▶ Brief:
The entries below must be restated word for word.

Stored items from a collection
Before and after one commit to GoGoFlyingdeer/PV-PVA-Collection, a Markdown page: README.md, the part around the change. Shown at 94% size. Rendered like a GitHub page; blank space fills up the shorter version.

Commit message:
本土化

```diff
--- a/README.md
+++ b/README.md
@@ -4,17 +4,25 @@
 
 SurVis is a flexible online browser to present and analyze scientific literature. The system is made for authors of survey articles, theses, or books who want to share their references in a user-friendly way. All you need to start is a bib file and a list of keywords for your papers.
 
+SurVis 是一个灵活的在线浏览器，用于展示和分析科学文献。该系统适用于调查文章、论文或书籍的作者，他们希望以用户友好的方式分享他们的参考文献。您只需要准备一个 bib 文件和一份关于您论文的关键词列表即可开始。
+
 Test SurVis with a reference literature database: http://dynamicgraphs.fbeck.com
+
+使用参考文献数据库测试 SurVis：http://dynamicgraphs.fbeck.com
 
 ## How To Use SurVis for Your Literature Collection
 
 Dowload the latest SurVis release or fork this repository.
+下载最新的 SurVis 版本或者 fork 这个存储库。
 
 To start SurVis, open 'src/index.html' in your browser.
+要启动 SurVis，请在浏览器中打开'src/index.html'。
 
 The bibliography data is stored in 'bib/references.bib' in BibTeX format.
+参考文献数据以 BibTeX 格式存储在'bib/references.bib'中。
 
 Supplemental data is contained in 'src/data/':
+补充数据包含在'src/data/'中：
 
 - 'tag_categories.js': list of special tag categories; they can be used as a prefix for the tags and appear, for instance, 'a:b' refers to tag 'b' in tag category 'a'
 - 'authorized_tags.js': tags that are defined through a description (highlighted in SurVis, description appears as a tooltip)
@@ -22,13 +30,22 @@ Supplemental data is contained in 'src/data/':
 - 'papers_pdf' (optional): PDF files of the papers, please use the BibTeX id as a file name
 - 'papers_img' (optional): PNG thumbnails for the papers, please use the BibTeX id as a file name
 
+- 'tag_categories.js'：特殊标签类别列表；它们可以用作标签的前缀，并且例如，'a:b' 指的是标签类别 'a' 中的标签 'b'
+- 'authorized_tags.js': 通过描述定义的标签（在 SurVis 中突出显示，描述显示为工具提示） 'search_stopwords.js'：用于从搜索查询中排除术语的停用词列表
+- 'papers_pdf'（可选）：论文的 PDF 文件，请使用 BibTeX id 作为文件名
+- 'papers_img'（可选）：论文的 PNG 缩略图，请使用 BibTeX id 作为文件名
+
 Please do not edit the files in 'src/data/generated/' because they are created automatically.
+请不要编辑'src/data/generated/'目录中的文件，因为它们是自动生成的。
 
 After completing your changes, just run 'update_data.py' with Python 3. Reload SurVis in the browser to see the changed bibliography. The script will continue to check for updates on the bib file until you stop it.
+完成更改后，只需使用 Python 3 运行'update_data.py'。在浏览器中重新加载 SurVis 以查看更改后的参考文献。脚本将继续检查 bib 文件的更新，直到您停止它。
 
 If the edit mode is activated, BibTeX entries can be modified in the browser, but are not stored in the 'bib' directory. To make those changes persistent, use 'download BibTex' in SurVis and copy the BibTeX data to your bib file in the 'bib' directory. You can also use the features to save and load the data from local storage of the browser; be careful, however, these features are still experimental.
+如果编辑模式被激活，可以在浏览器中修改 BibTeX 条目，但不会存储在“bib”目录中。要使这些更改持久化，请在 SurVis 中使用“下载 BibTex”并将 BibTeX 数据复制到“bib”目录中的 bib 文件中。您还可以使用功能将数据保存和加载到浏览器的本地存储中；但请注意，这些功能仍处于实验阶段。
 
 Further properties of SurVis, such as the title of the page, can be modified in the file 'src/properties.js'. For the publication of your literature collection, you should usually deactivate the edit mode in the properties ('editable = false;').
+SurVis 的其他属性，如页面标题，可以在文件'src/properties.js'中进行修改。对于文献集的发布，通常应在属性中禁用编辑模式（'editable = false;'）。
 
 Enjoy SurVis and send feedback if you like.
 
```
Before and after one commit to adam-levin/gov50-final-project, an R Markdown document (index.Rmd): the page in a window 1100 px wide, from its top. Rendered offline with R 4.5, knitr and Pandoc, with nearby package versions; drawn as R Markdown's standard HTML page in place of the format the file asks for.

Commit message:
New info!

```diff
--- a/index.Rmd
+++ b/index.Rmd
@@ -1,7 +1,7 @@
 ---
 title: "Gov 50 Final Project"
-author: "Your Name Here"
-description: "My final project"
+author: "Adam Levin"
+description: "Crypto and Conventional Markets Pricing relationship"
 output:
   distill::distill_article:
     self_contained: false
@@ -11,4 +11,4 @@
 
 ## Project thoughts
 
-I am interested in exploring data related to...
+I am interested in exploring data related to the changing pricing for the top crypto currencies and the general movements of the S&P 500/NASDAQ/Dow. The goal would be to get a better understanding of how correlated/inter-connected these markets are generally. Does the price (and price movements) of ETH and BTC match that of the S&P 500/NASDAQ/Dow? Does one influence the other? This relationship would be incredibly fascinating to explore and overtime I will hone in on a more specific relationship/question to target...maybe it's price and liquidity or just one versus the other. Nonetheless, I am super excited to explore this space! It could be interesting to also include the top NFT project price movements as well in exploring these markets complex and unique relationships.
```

▶ Solution:
Before and after one commit to GoGoFlyingdeer/PV-PVA-Collection, a Markdown page: README.md, the part around the change. Shown at 94% size. Rendered like a GitHub page; blank space fills up the shorter version.

Commit message:
本土化

```diff
--- a/README.md
+++ b/README.md
@@ -4,17 +4,25 @@
 
 SurVis is a flexible online browser to present and analyze scientific literature. The system is made for authors of survey articles, theses, or books who want to share their references in a user-friendly way. All you need to start is a bib file and a list of keywords for your papers.
 
+SurVis 是一个灵活的在线浏览器，用于展示和分析科学文献。该系统适用于调查文章、论文或书籍的作者，他们希望以用户友好的方式分享他们的参考文献。您只需要准备一个 bib 文件和一份关于您论文的关键词列表即可开始。
+
 Test SurVis with a reference literature database: http://dynamicgraphs.fbeck.com
+
+使用参考文献数据库测试 SurVis：http://dynamicgraphs.fbeck.com
 
 ## How To Use SurVis for Your Literature Collection
 
 Dowload the latest SurVis release or fork this repository.
+下载最新的 SurVis 版本或者 fork 这个存储库。
 
 To start SurVis, open 'src/index.html' in your browser.
+要启动 SurVis，请在浏览器中打开'src/index.html'。
 
 The bibliography data is stored in 'bib/references.bib' in BibTeX format.
+参考文献数据以 BibTeX 格式存储在'bib/references.bib'中。
 
 Supplemental data is contained in 'src/data/':
+补充数据包含在'src/data/'中：
 
 - 'tag_categories.js': list of special tag categories; they can be used as a prefix for the tags and appear, for instance, 'a:b' refers to tag 'b' in tag category 'a'
 - 'authorized_tags.js': tags that are defined through a description (highlighted in SurVis, description appears as a tooltip)
@@ -22,13 +30,22 @@ Supplemental data is contained in 'src/data/':
 - 'papers_pdf' (optional): PDF files of the papers, please use the BibTeX id as a file name
 - 'papers_img' (optional): PNG thumbnails for the papers, please use the BibTeX id as a file name
 
+- 'tag_categories.js'：特殊标签类别列表；它们可以用作标签的前缀，并且例如，'a:b' 指的是标签类别 'a' 中的标签 'b'
+- 'authorized_tags.js': 通过描述定义的标签（在 SurVis 中突出显示，描述显示为工具提示） 'search_stopwords.js'：用于从搜索查询中排除术语的停用词列表
+- 'papers_pdf'（可选）：论文的 PDF 文件，请使用 BibTeX id 作为文件名
+- 'papers_img'（可选）：论文的 PNG 缩略图，请使用 BibTeX id 作为文件名
+
 Please do not edit the files in 'src/data/generated/' because they are created automatically.
+请不要编辑'src/data/generated/'目录中的文件，因为它们是自动生成的。
 
 After completing your changes, just run 'update_data.py' with Python 3. Reload SurVis in the browser to see the changed bibliography. The script will continue to check for updates on the bib file until you stop it.
+完成更改后，只需使用 Python 3 运行'update_data.py'。在浏览器中重新加载 SurVis 以查看更改后的参考文献。脚本将继续检查 bib 文件的更新，直到您停止它。
 
 If the edit mode is activated, BibTeX entries can be modified in the browser, but are not stored in the 'bib' directory. To make those changes persistent, use 'download BibTex' in SurVis and copy the BibTeX data to your bib file in the 'bib' directory. You can also use the features to save and load the data from local storage of the browser; be careful, however, these features are still experimental.
+如果编辑模式被激活，可以在浏览器中修改 BibTeX 条目，但不会存储在“bib”目录中。要使这些更改持久化，请在 SurVis 中使用“下载 BibTex”并将 BibTeX 数据复制到“bib”目录中的 bib 文件中。您还可以使用功能将数据保存和加载到浏览器的本地存储中；但请注意，这些功能仍处于实验阶段。
 
 Further properties of SurVis, such as the title of the page, can be modified in the file 'src/properties.js'. For the publication of your literature collection, you should usually deactivate the edit mode in the properties ('editable = false;').
+SurVis 的其他属性，如页面标题，可以在文件'src/properties.js'中进行修改。对于文献集的发布，通常应在属性中禁用编辑模式（'editable = false;'）。
 
 Enjoy SurVis and send feedback if you like.
 
```
Before and after one commit to adam-levin/gov50-final-project, an R Markdown document (index.Rmd): the page in a window 1100 px wide, from its top. Rendered offline with R 4.5, knitr and Pandoc, with nearby package versions; drawn as R Markdown's standard HTML page in place of the format the file asks for.

Commit message:
New info!

```diff
--- a/index.Rmd
+++ b/index.Rmd
@@ -1,7 +1,7 @@
 ---
 title: "Gov 50 Final Project"
-author: "Your Name Here"
-description: "My final project"
+author: "Adam Levin"
+description: "Crypto and Conventional Markets Pricing relationship"
 output:
   distill::distill_article:
     self_contained: false
@@ -11,4 +11,4 @@
 
 ## Project thoughts
 
-I am interested in exploring data related to...
+I am interested in exploring data related to the changing pricing for the top crypto currencies and the general movements of the S&P 500/NASDAQ/Dow. The goal would be to get a better understanding of how correlated/inter-connected these markets are generally. Does the price (and price movements) of ETH and BTC match that of the S&P 500/NASDAQ/Dow? Does one influence the other? This relationship would be incredibly fascinating to explore and overtime I will hone in on a more specific relationship/question to target...maybe it's price and liquidity or just one versus the other. Nonetheless, I am super excited to explore this space! It could be interesting to also include the top NFT project price movements as well in exploring these markets complex and unique relationships.
```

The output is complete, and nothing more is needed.